**Your assignment**
Omitting the pictures, print every line below exactly as it stands.

**Records supplied**
━━━━━━

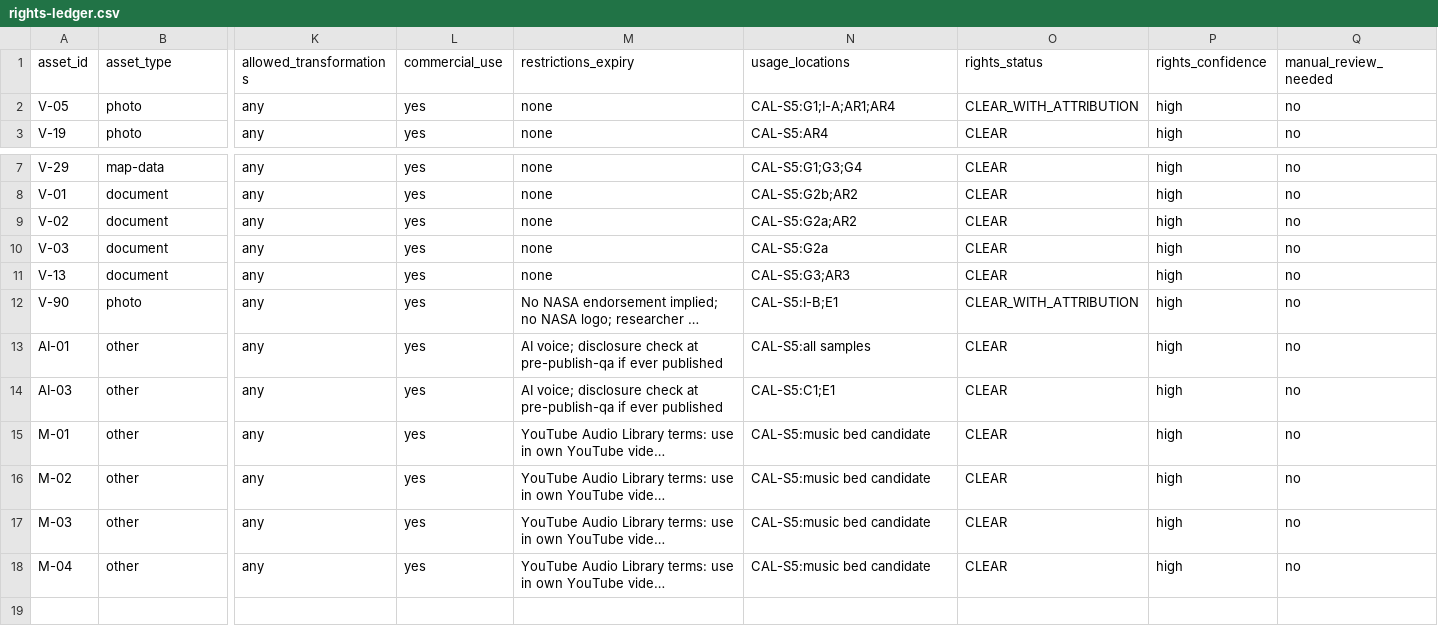
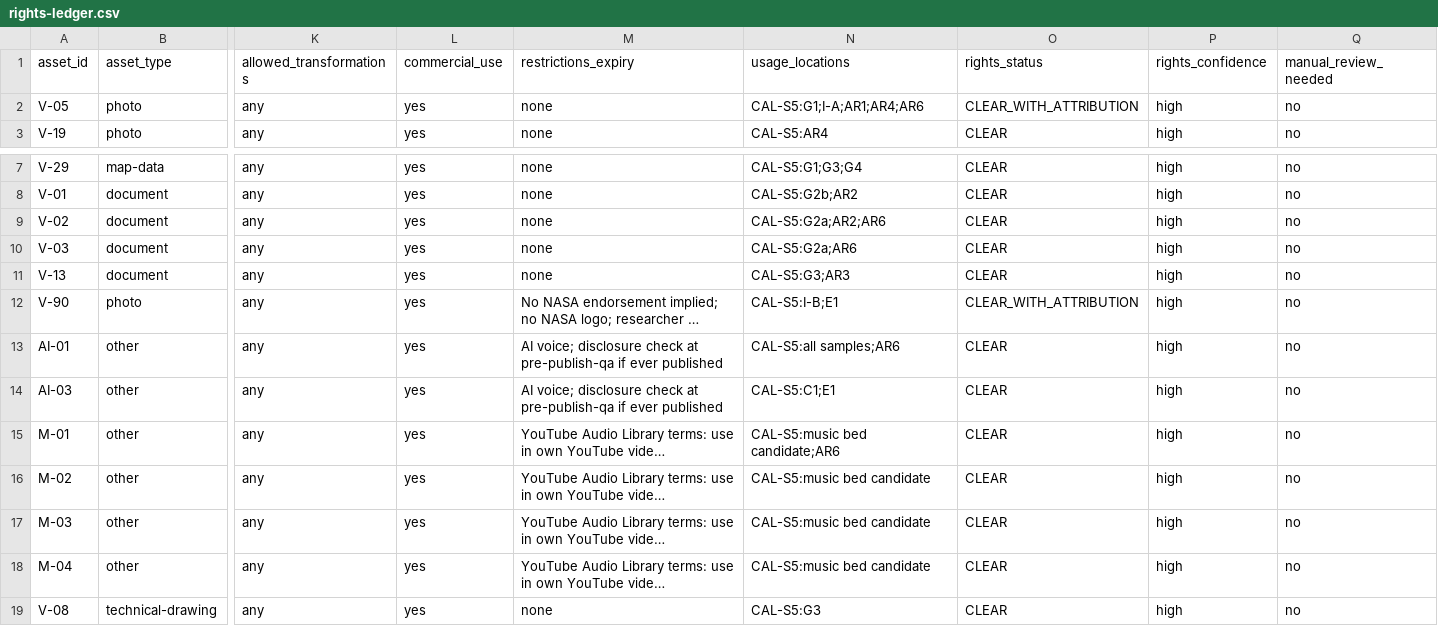
Before and after one commit to Maglorex/ai-media-company-os, a CSV file: channels/the-industrial-casebook/cases/CAL-S5/rights-ledger.csv, drawn as a sheet; only a part is shown, gaps mark what is left out; long unchanged cells end in …; rows hold the shown columns only; the diff names each change by its address in the sheet, - before the commit and + after, or states it on an @@ line.

```diff
--- a/channels/the-industrial-casebook/cases/CAL-S5/rights-ledger.csv
+++ b/channels/the-industrial-casebook/cases/CAL-S5/rights-ledger.csv
-N2 (usage_locations): CAL-S5:G1;I-A;AR1;AR4
+N2 (usage_locations): CAL-S5:G1;I-A;AR1;AR4;AR6
-N9 (usage_locations): CAL-S5:G2a;AR2
+N9 (usage_locations): CAL-S5:G2a;AR2;AR6
-N10 (usage_locations): CAL-S5:G2a
+N10 (usage_locations): CAL-S5:G2a;AR6
-N13 (usage_locations): CAL-S5:all samples
+N13 (usage_locations): CAL-S5:all samples;AR6
-N15 (usage_locations): CAL-S5:music bed candidate
+N15 (usage_locations): CAL-S5:music bed candidate;AR6
+row 19: V-08 | technical-drawing | any | yes | none | CAL-S5:G3 | CLEAR | high | no
```
Also changed, not shown: channels/the-industrial-casebook/cases/CAL-S5/handoff/asset-manifest.csv, company/state/artifact-registry.csv, 7 other files.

━━━━━━

**Output for this task**
Before and after one commit to Maglorex/ai-media-company-os, a CSV file: channels/the-industrial-casebook/cases/CAL-S5/rights-ledger.csv, drawn as a sheet; only a part is shown, gaps mark what is left out; long unchanged cells end in …; rows hold the shown columns only; the diff names each change by its address in the sheet, - before the commit and + after, or states it on an @@ line.

```diff
--- a/channels/the-industrial-casebook/cases/CAL-S5/rights-ledger.csv
+++ b/channels/the-industrial-casebook/cases/CAL-S5/rights-ledger.csv
-N2 (usage_locations): CAL-S5:G1;I-A;AR1;AR4
+N2 (usage_locations): CAL-S5:G1;I-A;AR1;AR4;AR6
-N9 (usage_locations): CAL-S5:G2a;AR2
+N9 (usage_locations): CAL-S5:G2a;AR2;AR6
-N10 (usage_locations): CAL-S5:G2a
+N10 (usage_locations): CAL-S5:G2a;AR6
-N13 (usage_locations): CAL-S5:all samples
+N13 (usage_locations): CAL-S5:all samples;AR6
-N15 (usage_locations): CAL-S5:music bed candidate
+N15 (usage_locations): CAL-S5:music bed candidate;AR6
+row 19: V-08 | technical-drawing | any | yes | none | CAL-S5:G3 | CLEAR | high | no
```
Also changed, not shown: channels/the-industrial-casebook/cases/CAL-S5/handoff/asset-manifest.csv, company/state/artifact-registry.csv, 7 other files.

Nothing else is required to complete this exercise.